Studio Gang also says:
Located between Manhattan’s High Line park and the Hudson River, Solar Carve takes its unique form from the geometric relationships between the building’s allowable envelope and the sun’s path, as well as the viewshed between the park and the Hudson. In addition to producing a faceted, gem-like facade, this integrated response allows the building to benefit the important public green space of the High Line—privileging light, fresh air, and river views to the public park—while also becoming a new iconic silhouette on the New York skyline.
© Studio Gang
My big question is that “Viewshed.” Unlike the Standard Hotel next door, the Solar Curve is not perpendicular to the High Line but is slightly off parallel.
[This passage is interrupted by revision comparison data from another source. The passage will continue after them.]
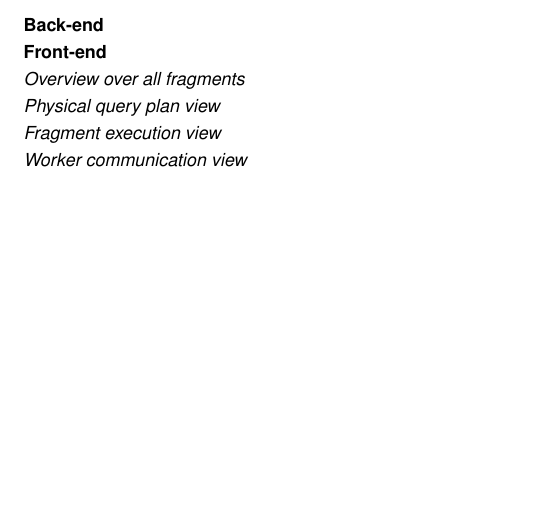
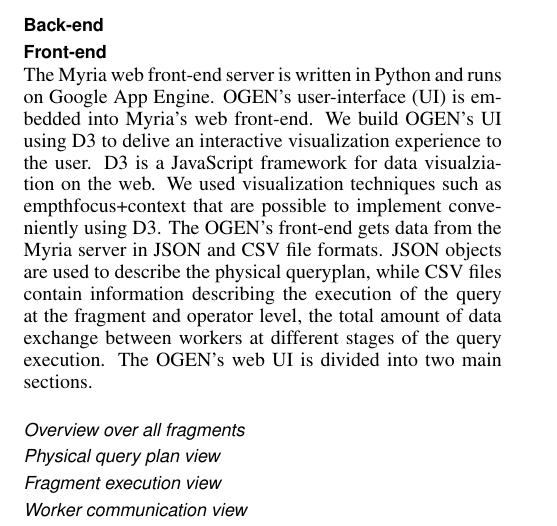
Before and after one commit to domoritz/CSE512-reports, a LaTeX document (final-report/paper.tex): part of page 2 of 2, cut so that both start at the same text, the shorter picture padded with empty space. Compiled offline with pdfLaTeX.

Commit message:
front-end WIP

```diff
--- a/final-report/paper.tex
+++ b/final-report/paper.tex
@@ -115,8 +115,12 @@
 % Dom
 
 \subsection{Front-end}
+The Myria web front-end server is written in Python and runs on Google App Engine. \system's user-interface (UI) is embedded into Myria's web front-end. We build \system's UI using D3 to delive an interactive visualization experience to the user. D3 is a JavaScript framework for data visualziation on the web. We used visualization techniques such as empth{focus+context} that are possible to implement conveniently using D3.
+The \system's front-end gets data from the Myria server in JSON and CSV file formats. JSON objects are used to describe the physical queryplan, while CSV files contain information describing the execution of the query at the fragment and operator level, the total amount of data exchange between workers at different stages of the query execution.
+The \system's web UI is divided into two main sections.
+% Thierry
 
-% Thierry
+
 
 \subsubsection{Overview over all fragments}
 
```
There are still views of the river, but they are constricted. And that word "privileging" like they are doing everyone a big favor. Studio Gang and the developers never show a site plan looking straight down,
© Heatherwick Studio
But look what is going to be parked smack in front of this building: The new Thomas Heatherwick designed park on stilts. It is controversial and questionable but it is under construction, and one would have expected that if you were going to have a viewshed, it would include a view of this. Instead, they are blocking the view almost completely.
© Google Street View
I know that the view is blocked now by some junky old stuff, seen here on google street view, and this project is actually opening things up a bit since it does not come right up to the High Line like the existing does. It improves the viewshed. But would it have killed them to have built it on stilts so that people could see through it at High Line level? Is there a point where there is just too much development, too many big high walls that it is no fun anymore?
Variance application to New York City/Public Domain
At some point the only thing anyone is going to see of New York from the High Line are little peeps down the cross streets, like this drawing from the variance application shows, nothing but a slice of a view through that little gap between the Standard and the new building. Then Yogi Berra will be right again: nobody goes there anymore.